- Purdum begins: "The disclosure of British government
memorandums portraying the Bush administration as bent on war with Iraq
by the summer of 2002, and insufficiently prepared for post-invasion problems,
has caused a political stir on both sides of the Atlantic, in part because
opponents of President Bush and Prime Minister Tony Blair see the documents
as proof that both men misled their countries into war." Got that?
In large part, it is only "opponents" of Bush that arrive at
such horrific conclusions. This explains why the Times didn't jump on
the story the way the unprofessional Internet did.
- So now after capsuling the facts so brilliantly, albeit
justifying its late entry, the Times then uses the most powerful three-letter
word in "journalism": "But." Here's the disclaimer
in the second paragraph: "But the documents are not quite so shocking."
See fools - why all the fuss? "Three years ago, the near-unanimous
conventional wisdom in Washington held that Mr. Bush was determined to
topple Saddam Hussein by any means necessary. Plenty of people - chief
among them Colin L. Powell, then secretary of state - were also warning
in public and private that the Pentagon was ill prepared for prolonged
- Why these observations? What is being offered as proof
of irrelevance by the Times is mere insider opinion ["everybody already
knew all this"] and that the Pentagon was "ill prepared."
What do the warnings of Colin Powell and the Pentagon's ill preparedness
have to do with the Downing Street Memo?
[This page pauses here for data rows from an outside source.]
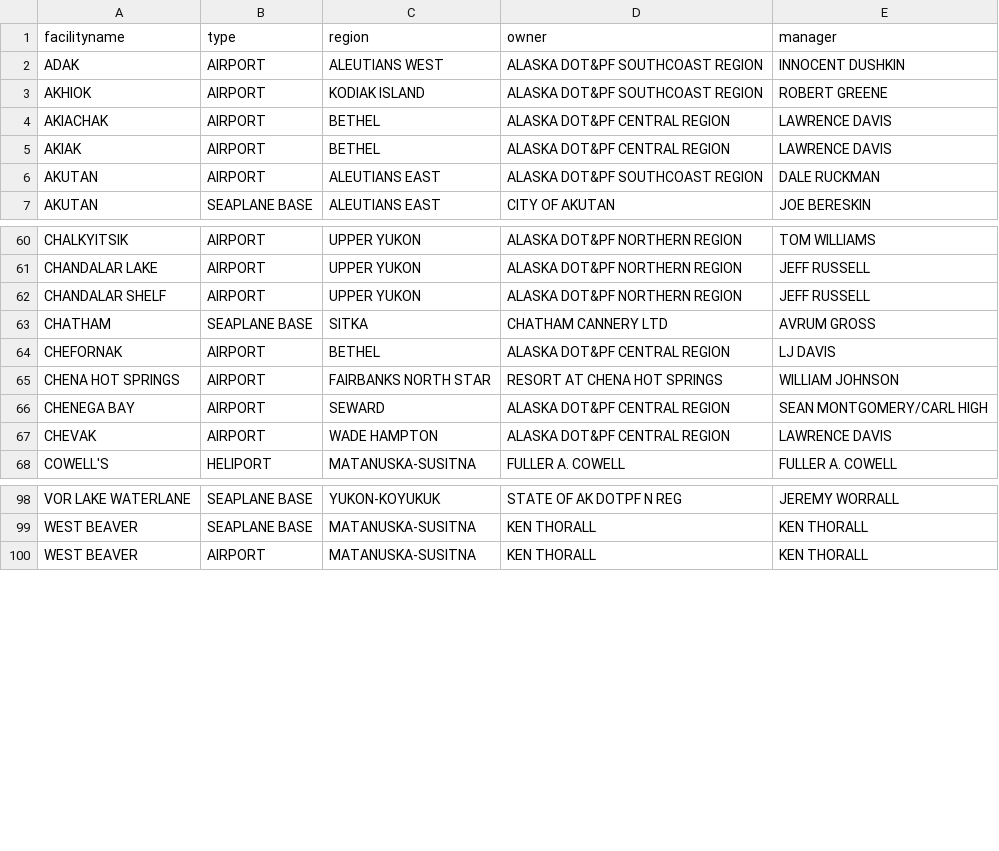
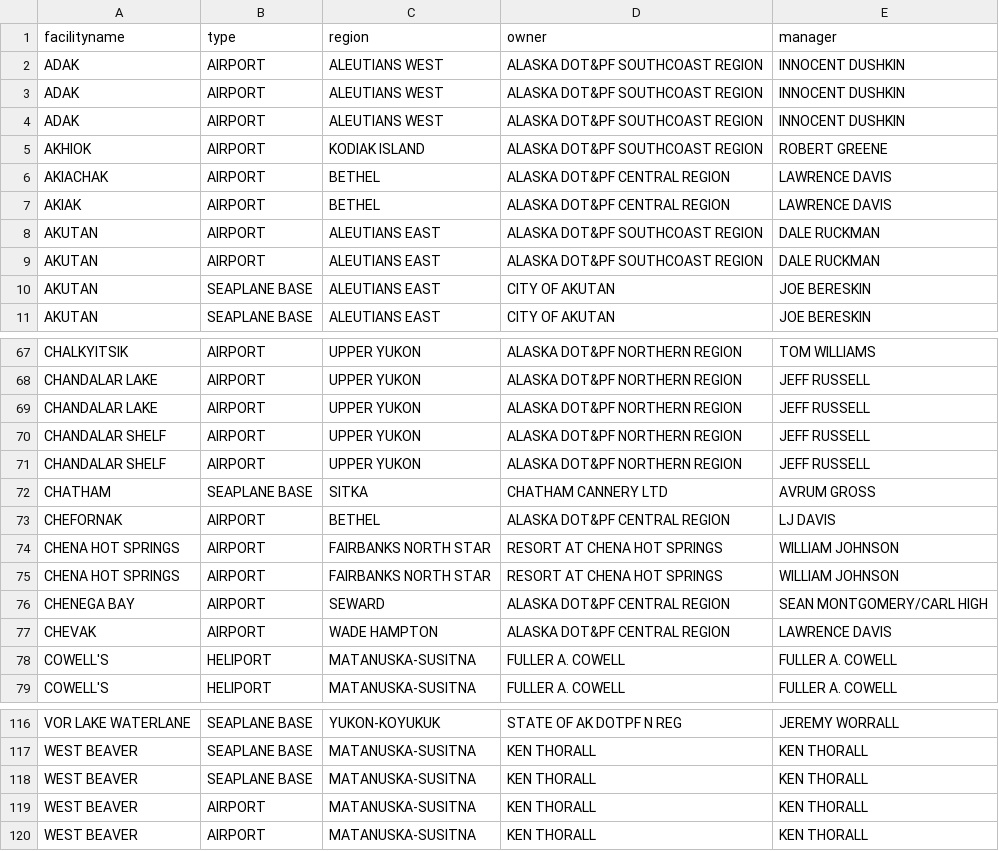
Before and after one commit to blazerzero/duo-clean, a CSV file: server/data/airport_2.csv, drawn as a sheet; only a part is shown, gaps mark what is left out; the diff covers the shown part only.

```diff
--- a/server/data/airport_2.csv
+++ b/server/data/airport_2.csv
@@ -2,2 +2,4 @@
 ADAK,AIRPORT,ALEUTIANS WEST,ALASKA DOT&PF SOUTHCOAST REGION,INNOCENT DUSHKIN
+ADAK,AIRPORT,ALEUTIANS WEST,ALASKA DOT&PF SOUTHCOAST REGION,INNOCENT DUSHKIN
+ADAK,AIRPORT,ALEUTIANS WEST,ALASKA DOT&PF SOUTHCOAST REGION,INNOCENT DUSHKIN
 AKHIOK,AIRPORT,KODIAK ISLAND,ALASKA DOT&PF SOUTHCOAST REGION,ROBERT GREENE
@@ -6,2 +8,4 @@ AKIAK,AIRPORT,BETHEL,ALASKA DOT&PF CENTRAL REGION,LAWRENCE DAVIS
 AKUTAN,AIRPORT,ALEUTIANS EAST,ALASKA DOT&PF SOUTHCOAST REGION,DALE RUCKMAN
+AKUTAN,AIRPORT,ALEUTIANS EAST,ALASKA DOT&PF SOUTHCOAST REGION,DALE RUCKMAN
+AKUTAN,SEAPLANE BASE,ALEUTIANS EAST,CITY OF AKUTAN,JOE BERESKIN
 AKUTAN,SEAPLANE BASE,ALEUTIANS EAST,CITY OF AKUTAN,JOE BERESKIN
@@ -61,2 +68,4 @@ CHALKYITSIK,AIRPORT,UPPER YUKON,ALASKA DOT&PF NORTHERN REGION,TOM WILLIAMS
 CHANDALAR LAKE,AIRPORT,UPPER YUKON,ALASKA DOT&PF NORTHERN REGION,JEFF RUSSELL
+CHANDALAR LAKE,AIRPORT,UPPER YUKON,ALASKA DOT&PF NORTHERN REGION,JEFF RUSSELL
+CHANDALAR SHELF,AIRPORT,UPPER YUKON,ALASKA DOT&PF NORTHERN REGION,JEFF RUSSELL
 CHANDALAR SHELF,AIRPORT,UPPER YUKON,ALASKA DOT&PF NORTHERN REGION,JEFF RUSSELL
@@ -65,4 +74,6 @@ CHEFORNAK,AIRPORT,BETHEL,ALASKA DOT&PF CENTRAL REGION,LJ DAVIS
 CHENA HOT SPRINGS,AIRPORT,FAIRBANKS NORTH STAR,RESORT AT CHENA HOT SPRINGS,WILLIAM JOHNSON
+CHENA HOT SPRINGS,AIRPORT,FAIRBANKS NORTH STAR,RESORT AT CHENA HOT SPRINGS,WILLIAM JOHNSON
 CHENEGA BAY,AIRPORT,SEWARD,ALASKA DOT&PF CENTRAL REGION,SEAN MONTGOMERY/CARL HIGH
 CHEVAK,AIRPORT,WADE HAMPTON,ALASKA DOT&PF CENTRAL REGION,LAWRENCE DAVIS
+COWELL'S,HELIPORT,MATANUSKA-SUSITNA,FULLER A. COWELL,FULLER A. COWELL
 COWELL'S,HELIPORT,MATANUSKA-SUSITNA,FULLER A. COWELL,FULLER A. COWELL
@@ -99,2 +117,4 @@ VOR LAKE WATERLANE,SEAPLANE BASE,YUKON-KOYUKUK,STATE OF AK DOTPF N REG,JEREMY WO
 WEST BEAVER,SEAPLANE BASE,MATANUSKA-SUSITNA,KEN THORALL,KEN THORALL
+WEST BEAVER,SEAPLANE BASE,MATANUSKA-SUSITNA,KEN THORALL,KEN THORALL
+WEST BEAVER,AIRPORT,MATANUSKA-SUSITNA,KEN THORALL,KEN THORALL
 WEST BEAVER,AIRPORT,MATANUSKA-SUSITNA,KEN THORALL,KEN THORALL
```
Also changed, not shown: 10 added rows elsewhere in this file, server/data/changes/airport_1.csv, server/data/changes/omdb_4.csv, 10 other files.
The issue here is not only that
of planning a war for no other reason than Bush's private desire to topple
Saddam, but that there was never any intention to find evidence on his
part to tie this to 9-11! And remember the revelations of Paul O'Neill
and Richard Clark, which couldn't be substantiated because of a lack of
evidence and corroboration.
- Considering the Memo in the context of O'Neill, Clark,
and now Reynolds, wouldn't it serve to effectively reinforce growing suspicions
resultant of the mounting evidence that the Bush regime was extremely complicit
in 9-11 in order to capitalize on America's anger? Isn't it obvious that
evidence of Saddam's link to 9-11 was manufactured? Can the Times and
Purdum make these connections? Obviously not!
- And now, The New York Times' complete vindication of
both themselves and the Bush regime in pleading their case to America:
"The so-called Downing Street memo, a summary of a prime minister's
meeting on July 23, 2002, does not put forward specific proof that Mr.
Bush had taken any particular action, only a general sense that 'it seemed
clear that Bush had made up his mind to take military action, even if the
timing was not yet decided.' It describes the impression of Britain's
chief of the Secret Intelligence Service, that 'the intelligence and facts
were being fixed around the policy,' but does not elaborate."
- So there you have it! The Times accepts the fiction
of Walter Duranty and Josef Stalin, and the Pulitzer Prize that was presented
for that deadly fiction, accepts and then tries to protect the fiction
writing of Jayson Blair costing it their two top executives, but won't
simply pass along to the American people information possibly incriminating
the worst, most despotic, secret criminal regime to ever occupy the White
House, and all because there was no proof. What a hoot!
- Ted Lang is a political analyst and freelance writer.
- c. 2005 Ted Lang - All Rights Reserved